### Raw data:

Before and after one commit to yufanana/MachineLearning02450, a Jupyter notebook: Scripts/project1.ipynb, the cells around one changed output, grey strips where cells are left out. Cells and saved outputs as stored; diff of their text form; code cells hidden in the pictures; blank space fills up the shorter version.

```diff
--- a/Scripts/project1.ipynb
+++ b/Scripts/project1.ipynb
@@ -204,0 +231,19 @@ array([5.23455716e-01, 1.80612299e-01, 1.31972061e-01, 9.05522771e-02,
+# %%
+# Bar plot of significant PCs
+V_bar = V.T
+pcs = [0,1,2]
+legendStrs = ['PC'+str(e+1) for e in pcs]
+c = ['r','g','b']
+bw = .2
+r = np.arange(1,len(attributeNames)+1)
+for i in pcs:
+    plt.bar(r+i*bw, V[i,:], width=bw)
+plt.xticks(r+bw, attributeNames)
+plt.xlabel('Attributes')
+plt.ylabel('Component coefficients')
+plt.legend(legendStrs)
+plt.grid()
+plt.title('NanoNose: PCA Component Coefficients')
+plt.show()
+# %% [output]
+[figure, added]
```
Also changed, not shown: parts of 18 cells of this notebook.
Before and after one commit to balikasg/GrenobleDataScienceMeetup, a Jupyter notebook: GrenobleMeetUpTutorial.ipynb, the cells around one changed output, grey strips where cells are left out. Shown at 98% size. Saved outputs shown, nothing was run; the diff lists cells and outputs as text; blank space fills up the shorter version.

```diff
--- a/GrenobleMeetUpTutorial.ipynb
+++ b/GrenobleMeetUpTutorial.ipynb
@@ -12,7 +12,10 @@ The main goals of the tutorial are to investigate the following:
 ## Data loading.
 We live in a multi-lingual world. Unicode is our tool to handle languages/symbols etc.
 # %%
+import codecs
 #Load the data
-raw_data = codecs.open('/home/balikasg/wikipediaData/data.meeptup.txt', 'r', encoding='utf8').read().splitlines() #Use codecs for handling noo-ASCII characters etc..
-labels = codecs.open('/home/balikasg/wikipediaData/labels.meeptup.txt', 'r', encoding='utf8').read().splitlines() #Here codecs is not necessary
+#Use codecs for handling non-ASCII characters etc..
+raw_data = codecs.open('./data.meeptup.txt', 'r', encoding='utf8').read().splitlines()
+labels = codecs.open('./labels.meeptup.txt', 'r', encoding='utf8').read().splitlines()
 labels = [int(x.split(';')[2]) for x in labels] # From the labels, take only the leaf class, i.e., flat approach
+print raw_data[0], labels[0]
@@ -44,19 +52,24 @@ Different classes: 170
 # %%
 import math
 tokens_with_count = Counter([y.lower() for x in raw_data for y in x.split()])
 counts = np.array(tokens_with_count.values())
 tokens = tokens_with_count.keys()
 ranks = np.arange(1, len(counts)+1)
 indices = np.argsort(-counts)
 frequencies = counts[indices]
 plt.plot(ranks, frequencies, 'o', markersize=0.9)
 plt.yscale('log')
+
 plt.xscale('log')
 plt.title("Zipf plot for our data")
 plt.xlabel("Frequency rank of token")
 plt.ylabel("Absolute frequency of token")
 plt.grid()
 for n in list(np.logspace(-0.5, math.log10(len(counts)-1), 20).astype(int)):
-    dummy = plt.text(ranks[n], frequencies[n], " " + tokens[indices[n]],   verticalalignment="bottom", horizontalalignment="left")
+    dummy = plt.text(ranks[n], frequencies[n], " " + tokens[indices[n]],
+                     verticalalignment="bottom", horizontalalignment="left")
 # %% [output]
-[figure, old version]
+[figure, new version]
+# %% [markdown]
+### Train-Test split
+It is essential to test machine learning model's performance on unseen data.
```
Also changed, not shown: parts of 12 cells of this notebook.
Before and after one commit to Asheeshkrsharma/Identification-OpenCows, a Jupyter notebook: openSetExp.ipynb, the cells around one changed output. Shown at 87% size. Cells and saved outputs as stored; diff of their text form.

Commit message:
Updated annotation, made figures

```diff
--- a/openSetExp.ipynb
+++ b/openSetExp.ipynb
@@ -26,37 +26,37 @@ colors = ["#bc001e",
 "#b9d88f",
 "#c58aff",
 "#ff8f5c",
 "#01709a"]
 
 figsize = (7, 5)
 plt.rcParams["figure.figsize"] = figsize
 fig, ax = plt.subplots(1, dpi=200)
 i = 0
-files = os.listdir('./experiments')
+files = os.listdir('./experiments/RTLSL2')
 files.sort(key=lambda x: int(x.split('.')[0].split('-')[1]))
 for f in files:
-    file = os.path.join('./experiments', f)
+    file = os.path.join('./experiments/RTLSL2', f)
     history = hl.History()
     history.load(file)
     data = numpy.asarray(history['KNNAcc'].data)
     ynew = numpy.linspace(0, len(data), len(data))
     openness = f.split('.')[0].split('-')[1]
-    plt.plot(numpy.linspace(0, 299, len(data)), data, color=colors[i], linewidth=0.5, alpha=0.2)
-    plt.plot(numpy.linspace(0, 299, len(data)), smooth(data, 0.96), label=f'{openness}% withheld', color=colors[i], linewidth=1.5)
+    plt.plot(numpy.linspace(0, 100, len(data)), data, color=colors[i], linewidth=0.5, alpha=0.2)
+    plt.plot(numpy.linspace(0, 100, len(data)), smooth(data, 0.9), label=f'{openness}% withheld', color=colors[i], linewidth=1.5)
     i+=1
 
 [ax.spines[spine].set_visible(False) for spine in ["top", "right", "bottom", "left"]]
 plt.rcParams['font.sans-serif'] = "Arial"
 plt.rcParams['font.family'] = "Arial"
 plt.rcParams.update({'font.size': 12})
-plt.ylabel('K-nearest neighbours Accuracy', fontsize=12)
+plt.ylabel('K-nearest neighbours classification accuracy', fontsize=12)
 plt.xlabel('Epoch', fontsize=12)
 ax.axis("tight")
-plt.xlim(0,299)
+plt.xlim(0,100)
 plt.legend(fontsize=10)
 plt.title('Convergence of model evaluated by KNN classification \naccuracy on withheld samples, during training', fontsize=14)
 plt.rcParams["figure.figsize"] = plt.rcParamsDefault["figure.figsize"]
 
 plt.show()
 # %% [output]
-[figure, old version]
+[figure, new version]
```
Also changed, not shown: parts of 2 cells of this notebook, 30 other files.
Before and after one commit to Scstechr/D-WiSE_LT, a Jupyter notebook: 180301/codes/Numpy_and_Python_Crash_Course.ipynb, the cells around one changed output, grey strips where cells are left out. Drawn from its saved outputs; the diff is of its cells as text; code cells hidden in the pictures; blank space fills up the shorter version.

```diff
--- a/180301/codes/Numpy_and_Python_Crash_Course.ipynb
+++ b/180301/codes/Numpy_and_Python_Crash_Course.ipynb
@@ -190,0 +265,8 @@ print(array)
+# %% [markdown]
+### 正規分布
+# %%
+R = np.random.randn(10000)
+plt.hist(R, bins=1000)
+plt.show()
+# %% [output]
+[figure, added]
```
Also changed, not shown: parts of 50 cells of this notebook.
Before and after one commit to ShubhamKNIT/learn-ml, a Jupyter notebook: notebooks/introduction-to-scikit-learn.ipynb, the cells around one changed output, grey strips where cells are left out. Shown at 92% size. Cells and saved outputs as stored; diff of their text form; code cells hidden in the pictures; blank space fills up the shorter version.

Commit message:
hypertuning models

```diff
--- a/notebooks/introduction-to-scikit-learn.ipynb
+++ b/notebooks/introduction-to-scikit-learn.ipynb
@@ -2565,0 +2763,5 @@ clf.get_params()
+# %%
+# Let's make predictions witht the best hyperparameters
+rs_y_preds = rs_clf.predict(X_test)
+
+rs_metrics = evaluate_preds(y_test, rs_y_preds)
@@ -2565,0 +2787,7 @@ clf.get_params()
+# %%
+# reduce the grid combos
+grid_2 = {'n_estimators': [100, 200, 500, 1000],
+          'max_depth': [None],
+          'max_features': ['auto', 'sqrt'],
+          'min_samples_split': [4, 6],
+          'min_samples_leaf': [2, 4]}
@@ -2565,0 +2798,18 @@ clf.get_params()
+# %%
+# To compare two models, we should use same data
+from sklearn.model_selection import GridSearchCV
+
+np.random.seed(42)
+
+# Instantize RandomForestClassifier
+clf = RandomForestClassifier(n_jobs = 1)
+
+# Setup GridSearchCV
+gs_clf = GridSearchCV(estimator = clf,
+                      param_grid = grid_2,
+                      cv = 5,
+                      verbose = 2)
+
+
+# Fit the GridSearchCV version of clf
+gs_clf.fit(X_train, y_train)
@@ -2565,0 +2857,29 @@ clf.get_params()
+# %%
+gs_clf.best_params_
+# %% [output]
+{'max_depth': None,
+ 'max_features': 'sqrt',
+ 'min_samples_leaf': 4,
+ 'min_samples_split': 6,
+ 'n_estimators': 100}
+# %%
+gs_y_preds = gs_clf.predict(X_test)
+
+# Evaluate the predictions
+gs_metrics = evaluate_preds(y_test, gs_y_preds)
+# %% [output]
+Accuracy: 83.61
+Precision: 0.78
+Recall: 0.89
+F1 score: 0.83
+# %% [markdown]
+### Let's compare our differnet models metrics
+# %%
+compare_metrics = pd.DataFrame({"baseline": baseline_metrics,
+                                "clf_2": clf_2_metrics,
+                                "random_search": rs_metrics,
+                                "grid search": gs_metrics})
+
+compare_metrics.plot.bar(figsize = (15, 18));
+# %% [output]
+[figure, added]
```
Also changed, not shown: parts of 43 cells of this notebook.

### Your instructions:
Pull every line containing the word "arange" out of the material and copy it.

### Result for this task:
+r = np.arange(1,len(attributeNames)+1)
 ranks = np.arange(1, len(counts)+1)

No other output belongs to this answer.